**What you need to do**
When you reach a picture, skip it, and retype every line below exactly.

[Detected change data]
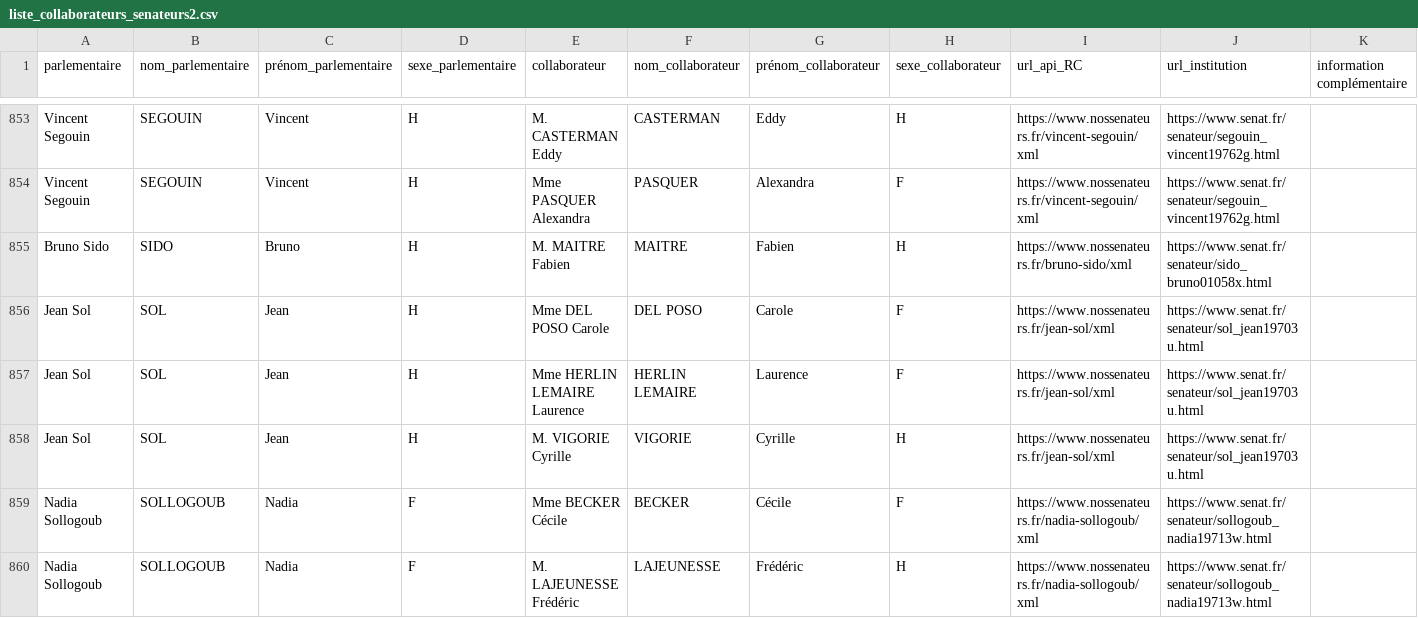
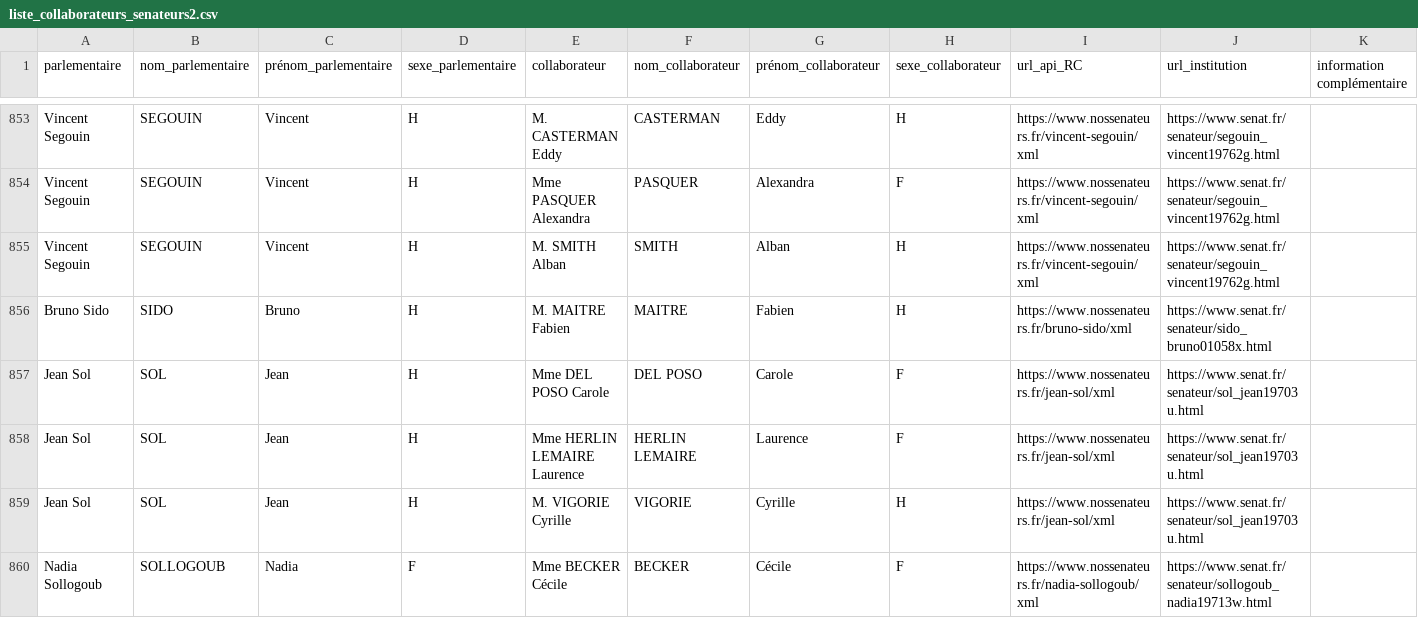
Before and after one commit to regardscitoyens/Collaborateurs-Parlement, a CSV file: data/liste_collaborateurs_senateurs2.csv, drawn as a sheet; only a part is shown, gaps mark what is left out; the shorter side is filled out with more unchanged rows; the diff names each change by its address in the sheet, - before the commit and + after, or states it on an @@ line.

```diff
--- a/data/liste_collaborateurs_senateurs2.csv
+++ b/data/liste_collaborateurs_senateurs2.csv
+row 855: Vincent Segouin | SEGOUIN | Vincent | H | M. SMITH Alban | SMITH | Alban | H | https://www.nossenateurs.fr/vincent-segouin/xml | https://www.senat.fr/senateur/segouin_vincent19762g.html
```
Also changed, not shown: data/liste_senateurs_collaborateurs.csv, 4 other files.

**Solution**
Before and after one commit to regardscitoyens/Collaborateurs-Parlement, a CSV file: data/liste_collaborateurs_senateurs2.csv, drawn as a sheet; only a part is shown, gaps mark what is left out; the shorter side is filled out with more unchanged rows; the diff names each change by its address in the sheet, - before the commit and + after, or states it on an @@ line.

```diff
--- a/data/liste_collaborateurs_senateurs2.csv
+++ b/data/liste_collaborateurs_senateurs2.csv
+row 855: Vincent Segouin | SEGOUIN | Vincent | H | M. SMITH Alban | SMITH | Alban | H | https://www.nossenateurs.fr/vincent-segouin/xml | https://www.senat.fr/senateur/segouin_vincent19762g.html
```
Also changed, not shown: data/liste_senateurs_collaborateurs.csv, 4 other files.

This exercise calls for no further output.